It was cool but bright the day before ConExpo opened in Las Vegas, and there, gleaming in the sun like a big piece of pewter, was a side-dump trailer whose steel underframe was completely galvanized.
So were its suspension hangers, air-bag caps, push block and many other pieces. Hmm, I thought. Here's something to circle back on.
Galvanizing - dipping the steel in molten zinc - seems to be a cost-effective way to fight corrosion, a major problem for truckers since road departments began using aggressive de-icing chemicals. In recent years I've seen galvanized parts on vans from several builders, but couldn't recall seeing them on construction-oriented trailers.
What was news to me is nothing new to people at Manac, which built this dumper at a plant in Missouri. Keith Limback, the Canadian company's sales manager in the U.S., said they began using galvanized parts on vans about 16 years ago.
Several rear pieces on this side-dump trailer are standard with it, while the undercarriage galvanizing is an $800 option. That's all? I asked. It is pretty economical for the protection you get, Limback agreed.
"With a standard steel trailer, you've got to figure on completely sand-blasting and repainting it at least once in its lifetime, and that will cost a lot more than $800," he said.

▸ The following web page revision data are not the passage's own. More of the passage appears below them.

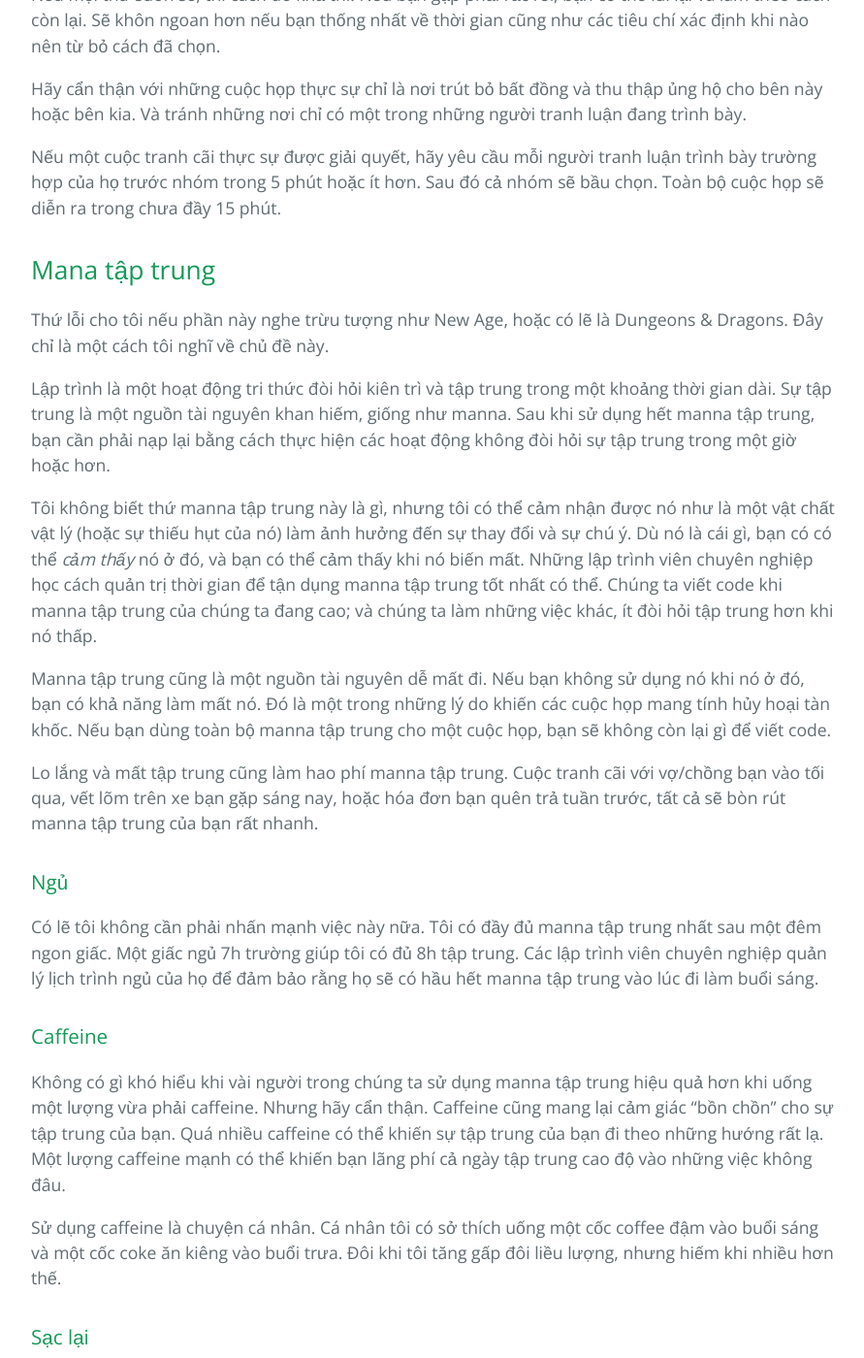
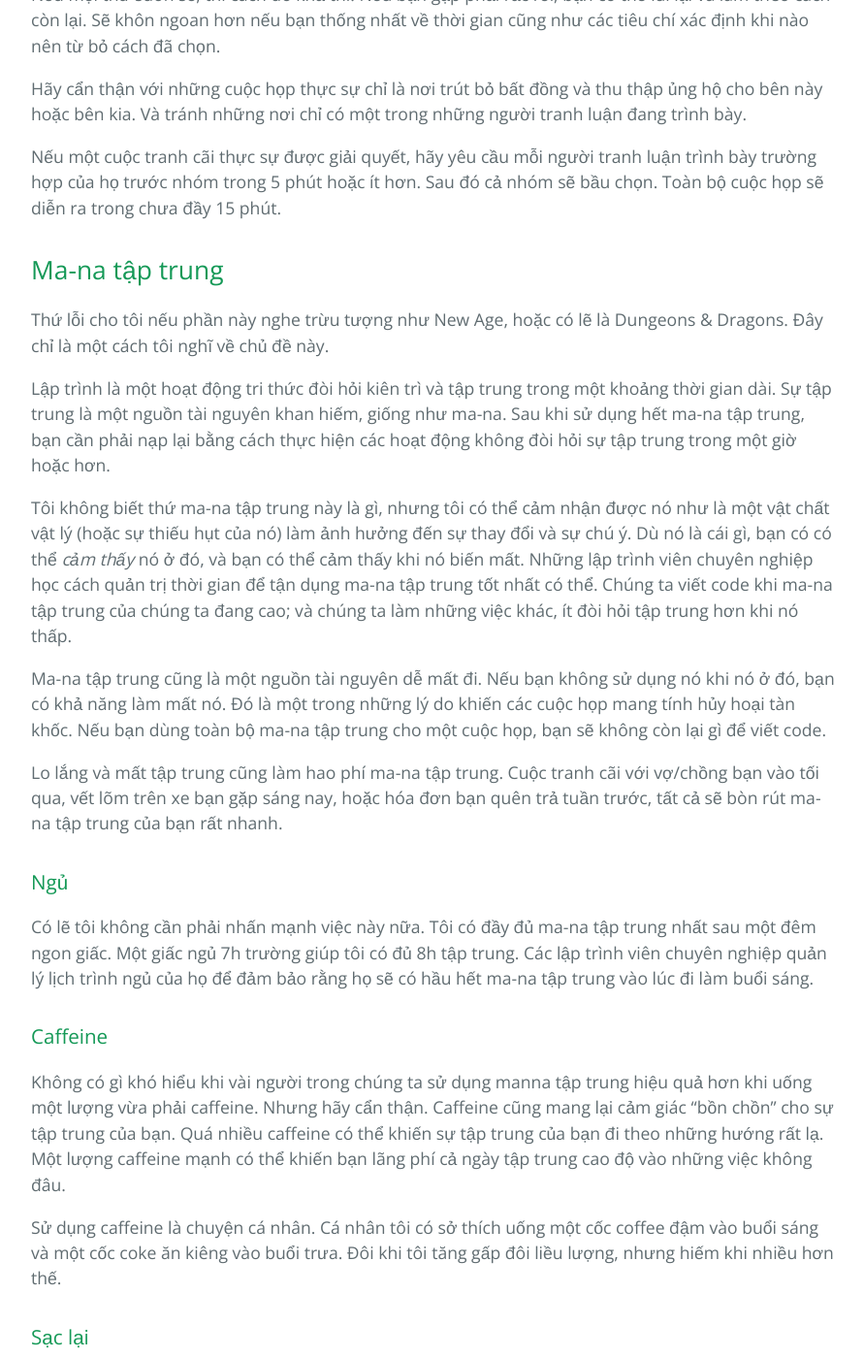
Before and after one commit to HaiBV/haibv.github.io, a Jekyll site: the page built from clean-coder/chapter-9-time-management.md, in a window 1280 px wide and 1400 px high, scrolled down 5046 px. Shown: the whole window at 97% size, without its empty margins (192-1083 px from the left). Built offline with Jekyll 4.4.1, drawn with Linux system fonts in a browser that asks for light colours; our own code applies the rules of GitHub Pages for plain Markdown files; some of the changed text lies outside the part shown.

Commit message:
Book - The Clean Coder - Correction - C9

```diff
--- a/clean-coder/chapter-9-time-management.md
+++ b/clean-coder/chapter-9-time-management.md
@@ -103,21 +103,21 @@ Hãy cẩn thận với những cuộc họp thực sự chỉ là nơi trút b
 
 Nếu một cuộc tranh cãi thực sự được giải quyết, hãy yêu cầu mỗi người tranh luận trình bày trường hợp của họ trước nhóm trong 5 phút hoặc ít hơn. Sau đó cả nhóm sẽ bầu chọn. Toàn bộ cuộc họp sẽ diễn ra trong chưa đầy 15 phút.
 
-## Mana tập trung
+## Ma-na tập trung
 
 Thứ lỗi cho tôi nếu phần này nghe trừu tượng như New Age, hoặc có lẽ là Dungeons & Dragons. Đây chỉ là một cách tôi nghĩ về chủ đề này.
 
-Lập trình là một hoạt động tri thức đòi hỏi kiên trì và tập trung trong một khoảng thời gian dài. Sự tập trung là một nguồn tài nguyên khan hiếm, giống như manna. Sau khi sử dụng hết manna tập trung, bạn cần phải nạp lại bằng cách thực hiện các hoạt động không đòi hỏi sự tập trung trong một giờ hoặc hơn.
+Lập trình là một hoạt động tri thức đòi hỏi kiên trì và tập trung trong một khoảng thời gian dài. Sự tập trung là một nguồn tài nguyên khan hiếm, giống như ma-na. Sau khi sử dụng hết ma-na tập trung, bạn cần phải nạp lại bằng cách thực hiện các hoạt động không đòi hỏi sự tập trung trong một giờ hoặc hơn.
 
-Tôi không biết thứ manna tập trung này là gì, nhưng tôi có thể cảm nhận được nó như là một vật chất vật lý (hoặc sự thiếu hụt của nó) làm ảnh hưởng đến sự thay đổi và sự chú ý. Dù nó là cái gì, bạn có có thể _cảm thấy_ nó ở đó, và bạn có thể cảm thấy khi nó biến mất. Những lập trình viên chuyên nghiệp học cách quản trị thời gian để tận dụng manna tập trung tốt nhất có thể. Chúng ta viết code khi manna tập trung của chúng ta đang cao; và chúng ta làm những việc khác, ít đòi hỏi tập trung hơn khi nó thấp.
+Tôi không biết thứ ma-na tập trung này là gì, nhưng tôi có thể cảm nhận được nó như là một vật chất vật lý (hoặc sự thiếu hụt của nó) làm ảnh hưởng đến sự thay đổi và sự chú ý. Dù nó là cái gì, bạn có có thể _cảm thấy_ nó ở đó, và bạn có thể cảm thấy khi nó biến mất. Những lập trình viên chuyên nghiệp học cách quản trị thời gian để tận dụng ma-na tập trung tốt nhất có thể. Chúng ta viết code khi ma-na tập trung của chúng ta đang cao; và chúng ta làm những việc khác, ít đòi hỏi tập trung hơn khi nó thấp.
 
-Manna tập trung cũng là một nguồn tài nguyên dễ mất đi. Nếu bạn không sử dụng nó khi nó ở đó, bạn có khả năng làm mất nó. Đó là một trong những lý do khiến các cuộc họp mang tính hủy hoại tàn khốc. Nếu bạn dùng toàn bộ manna tập trung cho một cuộc họp, bạn sẽ không còn lại gì để viết code.
+Ma-na tập trung cũng là một nguồn tài nguyên dễ mất đi. Nếu bạn không sử dụng nó khi nó ở đó, bạn có khả năng làm mất nó. Đó là một trong những lý do khiến các cuộc họp mang tính hủy hoại tàn khốc. Nếu bạn dùng toàn bộ ma-na tập trung cho một cuộc họp, bạn sẽ không còn lại gì để viết code.
 
-Lo lắng và mất tập trung cũng làm hao phí manna tập trung. Cuộc tranh cãi với vợ/chồng bạn vào tối qua, vết lõm trên xe bạn gặp sáng nay, hoặc hóa đơn bạn quên trả tuần trước, tất cả sẽ bòn rút manna tập trung của bạn rất nhanh.
+Lo lắng và mất tập trung cũng làm hao phí ma-na tập trung. Cuộc tranh cãi với vợ/chồng bạn vào tối qua, vết lõm trên xe bạn gặp sáng nay, hoặc hóa đơn bạn quên trả tuần trước, tất cả sẽ bòn rút ma-na tập trung của bạn rất nhanh.
 
 ### Ngủ
 
-Có lẽ tôi không cần phải nhấn mạnh việc này nữa. Tôi có đầy đủ manna tập trung nhất sau một đêm ngon giấc. Một giấc ngủ 7h trường giúp tôi có đủ 8h tập trung. Các lập trình viên chuyên nghiệp quản lý lịch trình ngủ của họ để đảm bảo rằng họ sẽ có hầu hết manna tập trung vào lúc đi làm buổi sáng.
+Có lẽ tôi không cần phải nhấn mạnh việc này nữa. Tôi có đầy đủ ma-na tập trung nhất sau một đêm ngon giấc. Một giấc ngủ 7h trường giúp tôi có đủ 8h tập trung. Các lập trình viên chuyên nghiệp quản lý lịch trình ngủ của họ để đảm bảo rằng họ sẽ có hầu hết ma-na tập trung vào lúc đi làm buổi sáng.
 
 ### Caffeine
 
```
Also changed, not shown: other parts of clean-coder/chapter-9-time-management.md (+2 -2 lines).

Not everyone can offer a galvanized main frame, trailer makers have said in the past. The difficulty is finding a supplier with a hot-dip tank big enough to take the long frame members. Manac and others know of them, so can offer this method of protection against corrosion. And it almost glows in the sun.